Posts Tagged ‘Bone Health’

Iowa Bone Club Spring 2017 Meeting

May 20, 2017 @ 8:21 pm
posted by Dr Ginther

The second meeting of the Iowa Bone Club was a great success.  Hats off to Dudley Phipps, PA, of Iowa Ortho for organizing a great meeting, and to his staff for the work necessary to make it happen.  Thanks to Lilly for assisting in bringing Robert Lindsey, MD, from Helen Hayes Osteoporosis Research Center to be our featured speaker.

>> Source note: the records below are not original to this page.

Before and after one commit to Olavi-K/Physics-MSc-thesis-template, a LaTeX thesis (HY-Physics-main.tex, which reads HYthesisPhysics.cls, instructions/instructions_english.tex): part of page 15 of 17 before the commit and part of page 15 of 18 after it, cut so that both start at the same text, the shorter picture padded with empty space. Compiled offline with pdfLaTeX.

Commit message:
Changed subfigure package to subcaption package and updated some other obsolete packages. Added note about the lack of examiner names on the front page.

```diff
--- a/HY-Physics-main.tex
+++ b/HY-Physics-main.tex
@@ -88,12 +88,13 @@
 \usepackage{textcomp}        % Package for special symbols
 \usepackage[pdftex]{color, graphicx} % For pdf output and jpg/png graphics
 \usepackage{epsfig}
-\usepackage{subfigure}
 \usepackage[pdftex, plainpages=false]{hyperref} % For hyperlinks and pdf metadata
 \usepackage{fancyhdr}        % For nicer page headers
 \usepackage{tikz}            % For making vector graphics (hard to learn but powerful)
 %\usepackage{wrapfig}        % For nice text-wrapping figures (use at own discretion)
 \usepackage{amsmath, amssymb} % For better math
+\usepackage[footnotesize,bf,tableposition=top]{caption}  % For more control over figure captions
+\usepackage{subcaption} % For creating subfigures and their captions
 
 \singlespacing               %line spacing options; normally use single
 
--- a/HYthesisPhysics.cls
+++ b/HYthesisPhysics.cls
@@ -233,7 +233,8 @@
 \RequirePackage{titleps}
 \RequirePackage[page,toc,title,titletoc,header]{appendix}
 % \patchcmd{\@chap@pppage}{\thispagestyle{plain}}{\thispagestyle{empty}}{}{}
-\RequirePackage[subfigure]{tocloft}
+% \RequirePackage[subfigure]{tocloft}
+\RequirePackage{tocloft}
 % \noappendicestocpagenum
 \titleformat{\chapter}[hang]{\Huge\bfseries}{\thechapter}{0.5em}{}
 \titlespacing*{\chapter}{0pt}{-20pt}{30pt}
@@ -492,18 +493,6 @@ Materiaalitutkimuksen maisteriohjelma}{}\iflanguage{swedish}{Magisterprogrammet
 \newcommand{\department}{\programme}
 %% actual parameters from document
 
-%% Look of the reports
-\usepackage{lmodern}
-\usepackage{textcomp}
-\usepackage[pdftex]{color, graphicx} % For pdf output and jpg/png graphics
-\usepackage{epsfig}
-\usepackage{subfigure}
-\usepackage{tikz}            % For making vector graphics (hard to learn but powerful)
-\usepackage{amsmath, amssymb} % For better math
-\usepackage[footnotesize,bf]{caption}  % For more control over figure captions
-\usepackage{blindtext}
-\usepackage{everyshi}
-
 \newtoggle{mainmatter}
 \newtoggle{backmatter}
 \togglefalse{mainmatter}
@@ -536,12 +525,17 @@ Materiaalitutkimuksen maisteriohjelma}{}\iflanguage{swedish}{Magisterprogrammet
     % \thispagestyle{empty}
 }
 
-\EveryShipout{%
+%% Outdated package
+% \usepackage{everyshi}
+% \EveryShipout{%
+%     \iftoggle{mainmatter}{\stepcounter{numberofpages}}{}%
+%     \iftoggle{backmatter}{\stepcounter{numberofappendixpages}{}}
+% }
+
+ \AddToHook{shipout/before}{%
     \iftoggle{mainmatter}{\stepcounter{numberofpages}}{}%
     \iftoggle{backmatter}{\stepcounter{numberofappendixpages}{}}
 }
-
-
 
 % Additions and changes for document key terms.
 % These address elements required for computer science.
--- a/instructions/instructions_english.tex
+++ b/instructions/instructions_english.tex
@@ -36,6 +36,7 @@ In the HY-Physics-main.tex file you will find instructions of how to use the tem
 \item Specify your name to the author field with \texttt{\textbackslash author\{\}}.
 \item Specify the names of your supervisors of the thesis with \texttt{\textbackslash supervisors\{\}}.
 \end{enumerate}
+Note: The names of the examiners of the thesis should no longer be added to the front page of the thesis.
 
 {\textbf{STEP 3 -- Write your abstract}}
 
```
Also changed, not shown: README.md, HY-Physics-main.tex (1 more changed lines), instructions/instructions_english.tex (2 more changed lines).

Thanks to Amgen and Radius for their support as well.

We had over two dozen bone health providers and staff gathered in Des Moines yesterday.  We came from Burlington, Cedar Rapids and Waterloo in the east, from Spirit Lake and Omaha in the west, and many from the center of the state.  Eight outstanding speakers!

We will be meeting in Cedar Rapids in the fall, and Spirit Lake next spring, dates to be announced.

Jay Ginther, MD

President, Iowa Bone Club

National Osteoporosis Prevention Month

May 5, 2017 @ 10:40 pm
posted by Dr Ginther

May is National Osteoporosis Month.  That should be National Osteoporosis Prevention Month.  Or perhaps National Bone Health Optimization Month.

Click on the helpful link to National Osteoporosis Foundation to learn more.

Take Control Naturally by following the posts from earlier this year.  And get a Complete Bone Health Evaluation.

Jay Ginther, MD

“I want to treat my bone health entirely naturally – without any “artificial” medications.”  That might be possible if you are among the less than half of all women not destined to suffer one or more fragility fractures without medication.  Your odds are certainly better if you take all the measures outlined over the past weeks.

Years ago Osteoporosis was rarely a problem.  100 years ago most people died before age 65.  200 years ago most people died before age 40.  We live too long to avoid the natural decline in bone health.  (I would rather live long and deal with medications).

When I was in medical school (45 years ago) we lived entirely naturally in terms of bone health.  Most woman, and some men, became stooped forward with “humpback” kyphosis until they fell, broke a hip and either died or were shipped to a nursing home forever.  There was nothing we could do to prevent that.

Now we know a bunch of natural things we can do to postpone that scenario, but we cannot prevent it entirely in many people without adding medication.  Adding medication may be “cheating”, but I would rather stay active and enjoy life.

Take Control Naturally as long as you can, but evaluate your bone health periodically and add osteoporosis medication when your fracture risk rises.

Jay Ginther, MD

So how do you find out what aspects of your bone health are pretty good already, what will be easy to fix, and what will take some real work?  Start with a Complete Bone Health Evaluation.

DXA is about 1/3 of the story and should include both hips and spine.  When you are as old as I am, the spine probably is too arthritic to be really accurate, but helps complete the picture.  If you have had a total hip replacement, you should use the non-dominant forearm.

VFA will pick up many persons at increased fracture risk who are missed by DXA alone.  You should ask for VFA, especially if you or a parent have kyphosis (humpback) or have lost height.

The FRAX calculation picks up different individuals at high fracture risk.

Blood tests should include CBC, CMP, TSH, PTH, and 25-hydroxy Vitamin D as a start.  Further testing may be needed.

A medical history and examination focused on bone issues is a critical part of the full consultation.  We allot a minimum of 30 minutes for discussion.  Often a follow-up visit is needed to be sure both we and our patients are clear on the whole picture.

DXA alone misses over half of the individuals who need to improve their bone health.  Get a Complete Bone Health Evaluation.

Jay Ginther, MD